Open Science Research Excellence
%0 Journal Article
%A Abu S.M. Junaid and  Wei Wang and  Christopher Street and  Moshfiqur Rahman and  Matt Gersbach and  Sarah Zhou and William McCaffrey and  Steven M. Kuznicki
%D 2010 
%J  International Journal of Chemical, Molecular, Nuclear, Materials and Metallurgical Engineering
%B World Academy of Science, Engineering and Technology
%I International Science Index 45, 2010
%T Viscosity Reduction and Upgrading of Athabasca Oilsands Bitumen by Natural Zeolite Cracking
%V 45
%X Oilsands bitumen is an extremely important source of
energy for North America.
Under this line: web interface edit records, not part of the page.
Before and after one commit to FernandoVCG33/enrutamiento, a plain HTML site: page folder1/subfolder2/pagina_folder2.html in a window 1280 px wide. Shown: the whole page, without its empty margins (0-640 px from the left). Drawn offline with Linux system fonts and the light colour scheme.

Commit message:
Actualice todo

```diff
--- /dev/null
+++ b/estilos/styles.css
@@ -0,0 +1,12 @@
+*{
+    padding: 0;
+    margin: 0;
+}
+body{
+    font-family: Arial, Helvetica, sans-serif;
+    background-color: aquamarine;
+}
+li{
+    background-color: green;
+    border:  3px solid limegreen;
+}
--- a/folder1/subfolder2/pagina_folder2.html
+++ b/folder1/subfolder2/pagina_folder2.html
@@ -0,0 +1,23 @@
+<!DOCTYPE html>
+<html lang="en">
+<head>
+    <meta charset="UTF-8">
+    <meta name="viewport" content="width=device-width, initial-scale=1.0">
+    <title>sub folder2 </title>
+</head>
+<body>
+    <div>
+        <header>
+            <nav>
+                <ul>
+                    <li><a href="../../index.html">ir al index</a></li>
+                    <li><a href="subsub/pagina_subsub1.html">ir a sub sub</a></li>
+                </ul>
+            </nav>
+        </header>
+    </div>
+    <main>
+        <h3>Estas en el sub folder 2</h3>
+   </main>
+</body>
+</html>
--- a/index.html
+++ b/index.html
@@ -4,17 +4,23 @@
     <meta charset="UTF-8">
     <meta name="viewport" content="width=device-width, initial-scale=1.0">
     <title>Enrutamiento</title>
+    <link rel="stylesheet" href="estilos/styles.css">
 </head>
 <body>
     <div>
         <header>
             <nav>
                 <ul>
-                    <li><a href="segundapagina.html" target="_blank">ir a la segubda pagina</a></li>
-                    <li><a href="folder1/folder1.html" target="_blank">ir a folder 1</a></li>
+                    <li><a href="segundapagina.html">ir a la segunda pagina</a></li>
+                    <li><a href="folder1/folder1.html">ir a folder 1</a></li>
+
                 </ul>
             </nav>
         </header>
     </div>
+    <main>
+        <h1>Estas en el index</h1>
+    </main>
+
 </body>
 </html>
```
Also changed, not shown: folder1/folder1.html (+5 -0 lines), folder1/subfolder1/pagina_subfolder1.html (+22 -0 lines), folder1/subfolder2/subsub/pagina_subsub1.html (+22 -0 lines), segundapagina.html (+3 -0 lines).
However, due to the presence of large
molecules such as asphaltenes, the density and viscosity of the
bitumen recovered from these sands are much higher than those of
conventional crude oil. As a result the extracted bitumen has to be
diluted with expensive solvents, or thermochemically upgraded in
large, capital-intensive conventional upgrading facilities prior to
pipeline transport. This study demonstrates that globally abundant
natural zeolites such as clinoptilolite from Saint Clouds, New Mexico
and Ca-chabazite from Bowie, Arizona can be used as very effective
reagents for cracking and visbreaking of oilsands bitumen. Natural
zeolite cracked oilsands bitumen products are highly recoverable (up
to ~ 83%) using light hydrocarbons such as pentane, which indicates
substantial conversion of heavier fractions to lighter components.
The resultant liquid products are much less viscous, and have lighter
product distribution compared to those produced from pure thermal
treatment. These natural minerals impart similar effect on industrially
extracted Athabasca bitumen.
%P 609 - 614